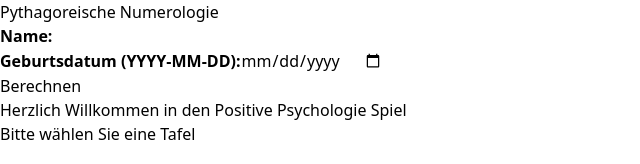
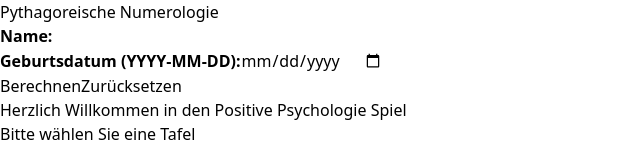
Before and after one commit to Killingova/CYRLGAME, a React (Vite) app: page / in a window 1280 px wide. Shown: the top 164 px of the page, without its empty margins (0-640 px from the left). Built offline with nearby package versions, Linux system fonts and the light colour scheme.

Commit message:
PythagoreanNumerologyReset

```diff
--- a/src/components/PythagoreanNumerology.jsx
+++ b/src/components/PythagoreanNumerology.jsx
@@ -69,6 +69,13 @@ const PythagoreanNumerology = () => {
     });
   };
 
+  // Handhabung des Zurücksetzens
+  const handleReset = () => {
+    setName("");
+    setBirthDate("");
+    setResults({});
+  };
+
   return (
     <div className="p-4 border rounded-md shadow-md bg-white max-w-md mx-auto">
       <h2 className="text-2xl font-bold mb-4">Pythagoreische Numerologie</h2>
@@ -94,8 +101,11 @@ const PythagoreanNumerology = () => {
           />
         </label>
       </div>
-      <button onClick={handleCalculate} className="bg-blue-500 text-white py-2 px-4 rounded hover:bg-blue-700">
+      <button onClick={handleCalculate} className="bg-blue-500 text-white py-2 px-4 rounded hover:bg-blue-700 mr-2">
         Berechnen
+      </button>
+      <button onClick={handleReset} className="bg-gray-500 text-white py-2 px-4 rounded hover:bg-gray-700">
+        Zurücksetzen
       </button>
 
       {results.lifePath && (
```
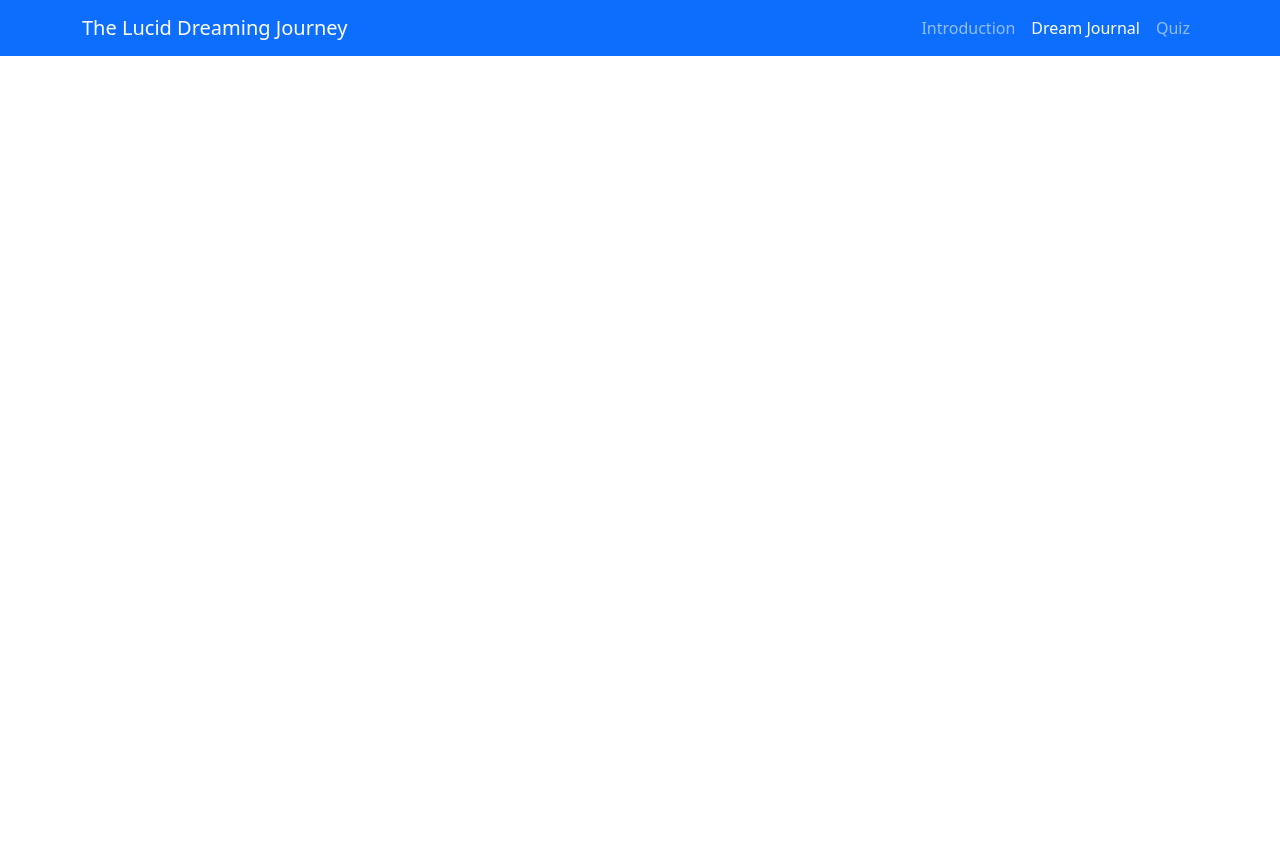
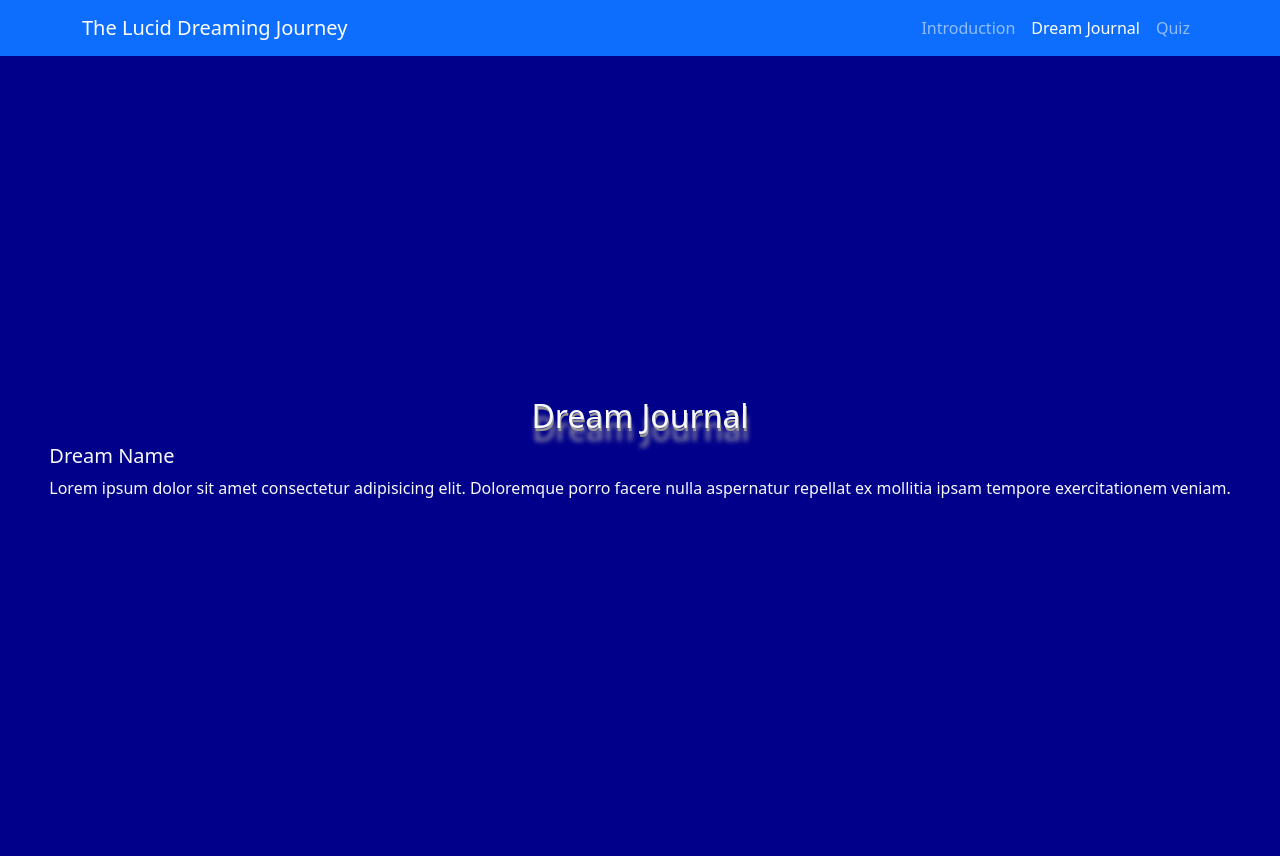
Before and after one commit to RayanEreteo/CS50_Final_Project_TheLucidDreamingJourney, a Flask app: page /dreamjournal in a window 1280 px wide. Before the commit the page ends 56 px from the top, so only its background shows below. Run offline with Flask 3, Linux system fonts and the light colour scheme.

Commit message:
placeholder added

```diff
--- a/templates/journal.html
+++ b/templates/journal.html
@@ -3,3 +3,13 @@
 {%  block title %}
     Dream Journal
 {% endblock %}
+
+{% block main %}
+    <div class="blue-bg text-light d-flex flex-column justify-content-center align-items-center">
+        <h2 class="text-shadow">Dream Journal</h2>
+        <div class="dream-container">
+            <h5 id="dream-name">Dream Name</h5>
+            <p id="dream-description">Lorem ipsum dolor sit amet consectetur adipisicing elit. Doloremque porro facere nulla aspernatur repellat ex mollitia ipsam tempore exercitationem veniam.</p>
+        </div>
+    </div>
+{% endblock %}
```
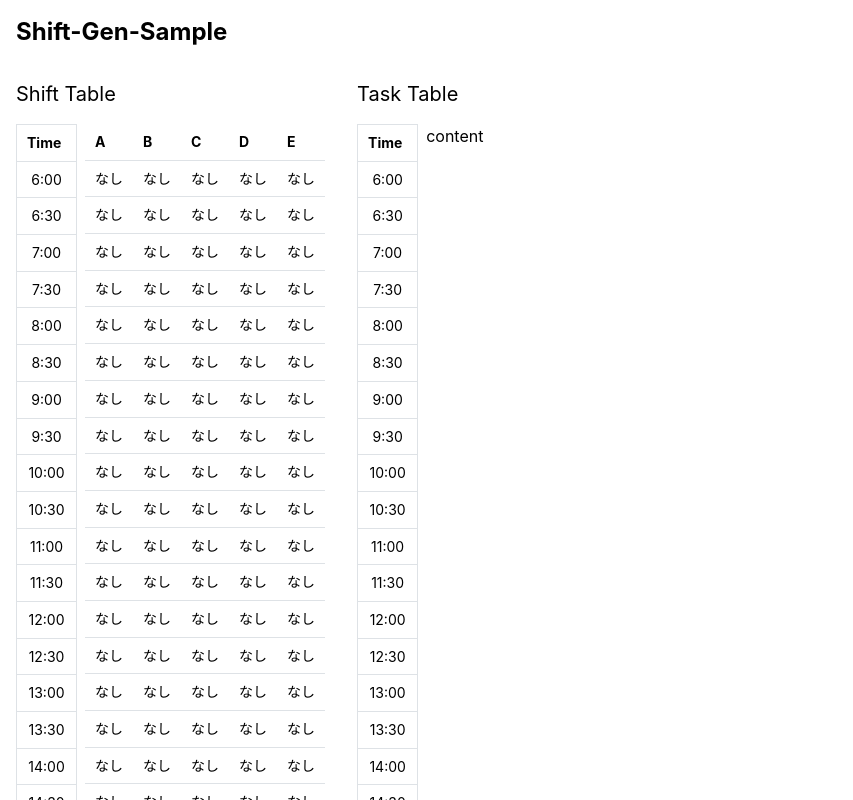
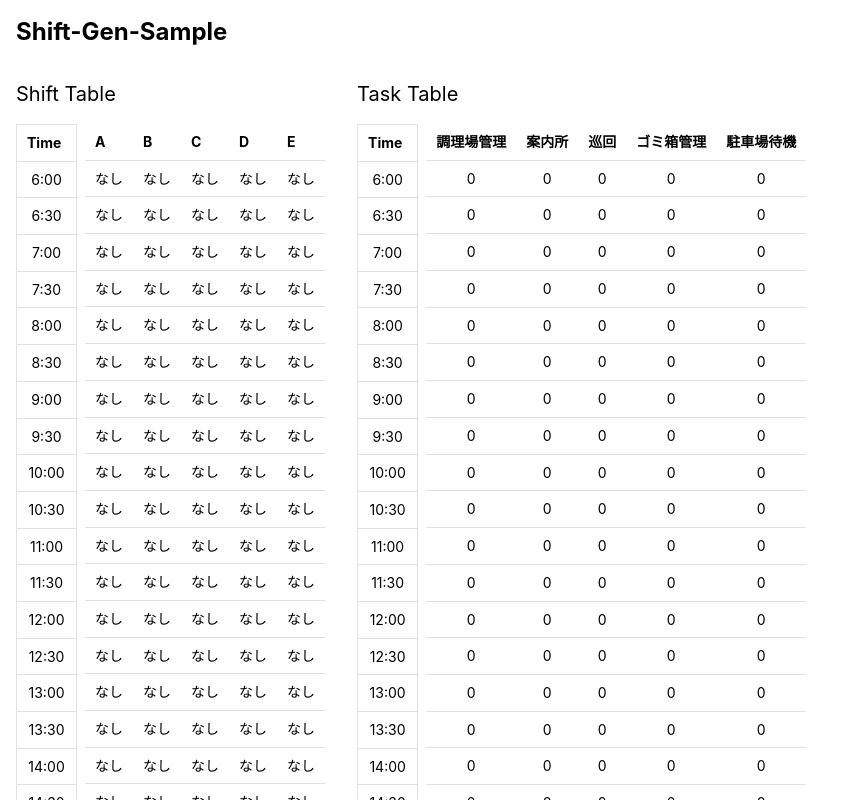
Before and after one commit to imaimai17468/shift-gen-sample, a Next.js app: page / in a window 1280 px wide. Shown: the top 800 px of the page, without its empty margins (0-853 px from the left). Built offline with nearby package versions, Linux system fonts and the light colour scheme.

Commit message:
feat: Add TaskTable component with dynamic table generation

```diff
--- a/src/components/common/TaskTable/TaskTable.tsx
+++ b/src/components/common/TaskTable/TaskTable.tsx
@@ -1,10 +1,43 @@
 import { TimeTable } from "../TimeTable";
+import { useState, useMemo } from "react";
+import { genDefaultTaskTimelines } from "../../../utils/genDefaultTaskTimelines";
+import { TaskTimelines } from "@/types/TaskTimelines";
+import { SHIFT_TIMES } from "@/constants/ShiftTimes";
+import { Table } from "@mantine/core";
 
 export const TaskTable = () => {
+  const [taskTimelines, setTaskTimelines] = useState<TaskTimelines>(
+    genDefaultTaskTimelines()
+  );
+  const TaskNames = useMemo(() => {
+    return taskTimelines.map((timeline) => timeline.task);
+  }, [taskTimelines]);
+
   return (
     <div className="flex gap-2">
       <TimeTable />
-      <p>content</p>
+      <Table>
+        <Table.Thead>
+          <Table.Tr>
+            {TaskNames.map((TaskName) => (
+              <Table.Th key={TaskName} className="whitespace-nowrap">
+                {TaskName}
+              </Table.Th>
+            ))}
+          </Table.Tr>
+        </Table.Thead>
+        <Table.Tbody>
+          {SHIFT_TIMES.map((time, index) => (
+            <Table.Tr key={time}>
+              {taskTimelines.map((timeline) => (
+                <Table.Td key={timeline.task} className="whitespace-nowrap text-center">
+                  {timeline.timeline[index].required_personnel}
+                </Table.Td>
+              ))}
+            </Table.Tr>
+          ))}
+        </Table.Tbody>
+      </Table>
     </div>
   );
 };
```
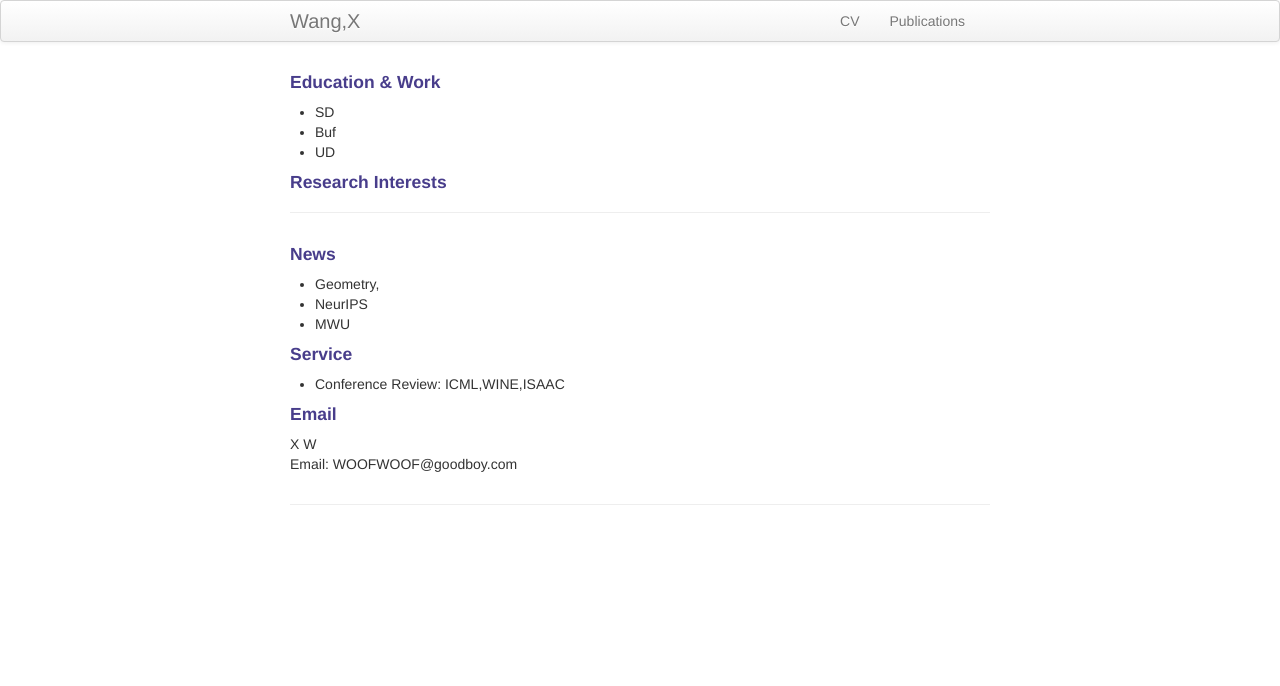
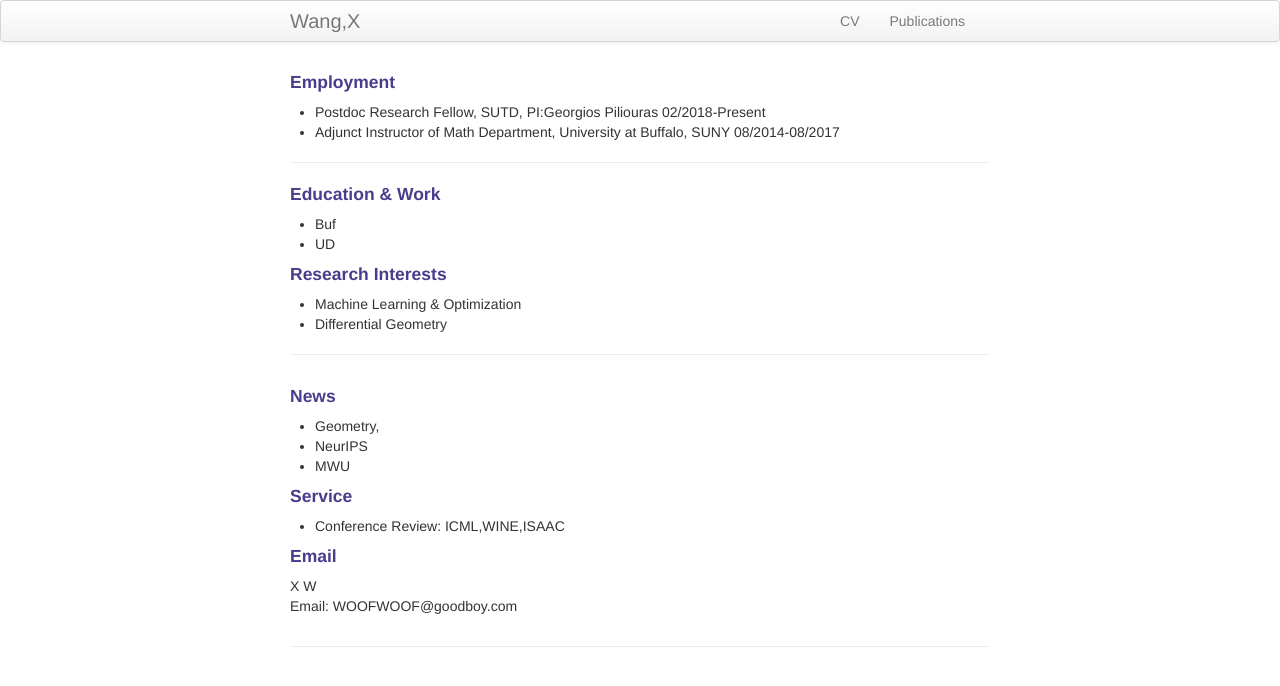
Before and after one commit to xiiaowang/xiiaowang.github.io, a Jekyll site: the page built from index.md, in a window 1280 px wide. Shown: the top 686 px of the page. Built offline with Jekyll 4.4.1, drawn with Linux system fonts in a browser that asks for light colours.

Commit message:
Update index.md

```diff
--- a/index.md
+++ b/index.md
@@ -4,13 +4,26 @@ title: X W
 description: I am doing research in machine learning
 keywords: machine learning, geometry
 ---
-<h4><a name="Education & Work"></a>Education & Work</h4>
+<h4><a name="Employment"></a>Employment</h4>
 <ul>
-    <li>SD</li>
+    <li>Postdoc Research Fellow, SUTD, PI:Georgios Piliouras
+     02/2018-Present</li>
+    <li>Adjunct Instructor of Math Department, University at Buffalo, SUNY
+        08/2014-08/2017</li>
+</ul>
+
+---
+
+<h4><a name="Education"></a>Education & Work</h4>
+<ul>
     <li>Buf</li>
     <li>UD</li>
 </ul>
 <h4><a name="Research Interests"></a>Research Interests</h4>
+<ul>
+    <li>Machine Learning & Optimization</li>
+    <li>Differential Geometry</li>
+</ul>
 
 ---
 
```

════════════════════

> **Your goal**: Every line of the material above must be written out exactly, with no pictures.

> **Exercise response**:
Before and after one commit to Killingova/CYRLGAME, a React (Vite) app: page / in a window 1280 px wide. Shown: the top 164 px of the page, without its empty margins (0-640 px from the left). Built offline with nearby package versions, Linux system fonts and the light colour scheme.

Commit message:
PythagoreanNumerologyReset

```diff
--- a/src/components/PythagoreanNumerology.jsx
+++ b/src/components/PythagoreanNumerology.jsx
@@ -69,6 +69,13 @@ const PythagoreanNumerology = () => {
     });
   };
 
+  // Handhabung des Zurücksetzens
+  const handleReset = () => {
+    setName("");
+    setBirthDate("");
+    setResults({});
+  };
+
   return (
     <div className="p-4 border rounded-md shadow-md bg-white max-w-md mx-auto">
       <h2 className="text-2xl font-bold mb-4">Pythagoreische Numerologie</h2>
@@ -94,8 +101,11 @@ const PythagoreanNumerology = () => {
           />
         </label>
       </div>
-      <button onClick={handleCalculate} className="bg-blue-500 text-white py-2 px-4 rounded hover:bg-blue-700">
+      <button onClick={handleCalculate} className="bg-blue-500 text-white py-2 px-4 rounded hover:bg-blue-700 mr-2">
         Berechnen
+      </button>
+      <button onClick={handleReset} className="bg-gray-500 text-white py-2 px-4 rounded hover:bg-gray-700">
+        Zurücksetzen
       </button>
 
       {results.lifePath && (
```
Before and after one commit to RayanEreteo/CS50_Final_Project_TheLucidDreamingJourney, a Flask app: page /dreamjournal in a window 1280 px wide. Before the commit the page ends 56 px from the top, so only its background shows below. Run offline with Flask 3, Linux system fonts and the light colour scheme.

Commit message:
placeholder added

```diff
--- a/templates/journal.html
+++ b/templates/journal.html
@@ -3,3 +3,13 @@
 {%  block title %}
     Dream Journal
 {% endblock %}
+
+{% block main %}
+    <div class="blue-bg text-light d-flex flex-column justify-content-center align-items-center">
+        <h2 class="text-shadow">Dream Journal</h2>
+        <div class="dream-container">
+            <h5 id="dream-name">Dream Name</h5>
+            <p id="dream-description">Lorem ipsum dolor sit amet consectetur adipisicing elit. Doloremque porro facere nulla aspernatur repellat ex mollitia ipsam tempore exercitationem veniam.</p>
+        </div>
+    </div>
+{% endblock %}
```
Before and after one commit to imaimai17468/shift-gen-sample, a Next.js app: page / in a window 1280 px wide. Shown: the top 800 px of the page, without its empty margins (0-853 px from the left). Built offline with nearby package versions, Linux system fonts and the light colour scheme.

Commit message:
feat: Add TaskTable component with dynamic table generation

```diff
--- a/src/components/common/TaskTable/TaskTable.tsx
+++ b/src/components/common/TaskTable/TaskTable.tsx
@@ -1,10 +1,43 @@
 import { TimeTable } from "../TimeTable";
+import { useState, useMemo } from "react";
+import { genDefaultTaskTimelines } from "../../../utils/genDefaultTaskTimelines";
+import { TaskTimelines } from "@/types/TaskTimelines";
+import { SHIFT_TIMES } from "@/constants/ShiftTimes";
+import { Table } from "@mantine/core";
 
 export const TaskTable = () => {
+  const [taskTimelines, setTaskTimelines] = useState<TaskTimelines>(
+    genDefaultTaskTimelines()
+  );
+  const TaskNames = useMemo(() => {
+    return taskTimelines.map((timeline) => timeline.task);
+  }, [taskTimelines]);
+
   return (
     <div className="flex gap-2">
       <TimeTable />
-      <p>content</p>
+      <Table>
+        <Table.Thead>
+          <Table.Tr>
+            {TaskNames.map((TaskName) => (
+              <Table.Th key={TaskName} className="whitespace-nowrap">
+                {TaskName}
+              </Table.Th>
+            ))}
+          </Table.Tr>
+        </Table.Thead>
+        <Table.Tbody>
+          {SHIFT_TIMES.map((time, index) => (
+            <Table.Tr key={time}>
+              {taskTimelines.map((timeline) => (
+                <Table.Td key={timeline.task} className="whitespace-nowrap text-center">
+                  {timeline.timeline[index].required_personnel}
+                </Table.Td>
+              ))}
+            </Table.Tr>
+          ))}
+        </Table.Tbody>
+      </Table>
     </div>
   );
 };
```
Before and after one commit to xiiaowang/xiiaowang.github.io, a Jekyll site: the page built from index.md, in a window 1280 px wide. Shown: the top 686 px of the page. Built offline with Jekyll 4.4.1, drawn with Linux system fonts in a browser that asks for light colours.

Commit message:
Update index.md

```diff
--- a/index.md
+++ b/index.md
@@ -4,13 +4,26 @@ title: X W
 description: I am doing research in machine learning
 keywords: machine learning, geometry
 ---
-<h4><a name="Education & Work"></a>Education & Work</h4>
+<h4><a name="Employment"></a>Employment</h4>
 <ul>
-    <li>SD</li>
+    <li>Postdoc Research Fellow, SUTD, PI:Georgios Piliouras
+     02/2018-Present</li>
+    <li>Adjunct Instructor of Math Department, University at Buffalo, SUNY
+        08/2014-08/2017</li>
+</ul>
+
+---
+
+<h4><a name="Education"></a>Education & Work</h4>
+<ul>
     <li>Buf</li>
     <li>UD</li>
 </ul>
 <h4><a name="Research Interests"></a>Research Interests</h4>
+<ul>
+    <li>Machine Learning & Optimization</li>
+    <li>Differential Geometry</li>
+</ul>
 
 ---
 
```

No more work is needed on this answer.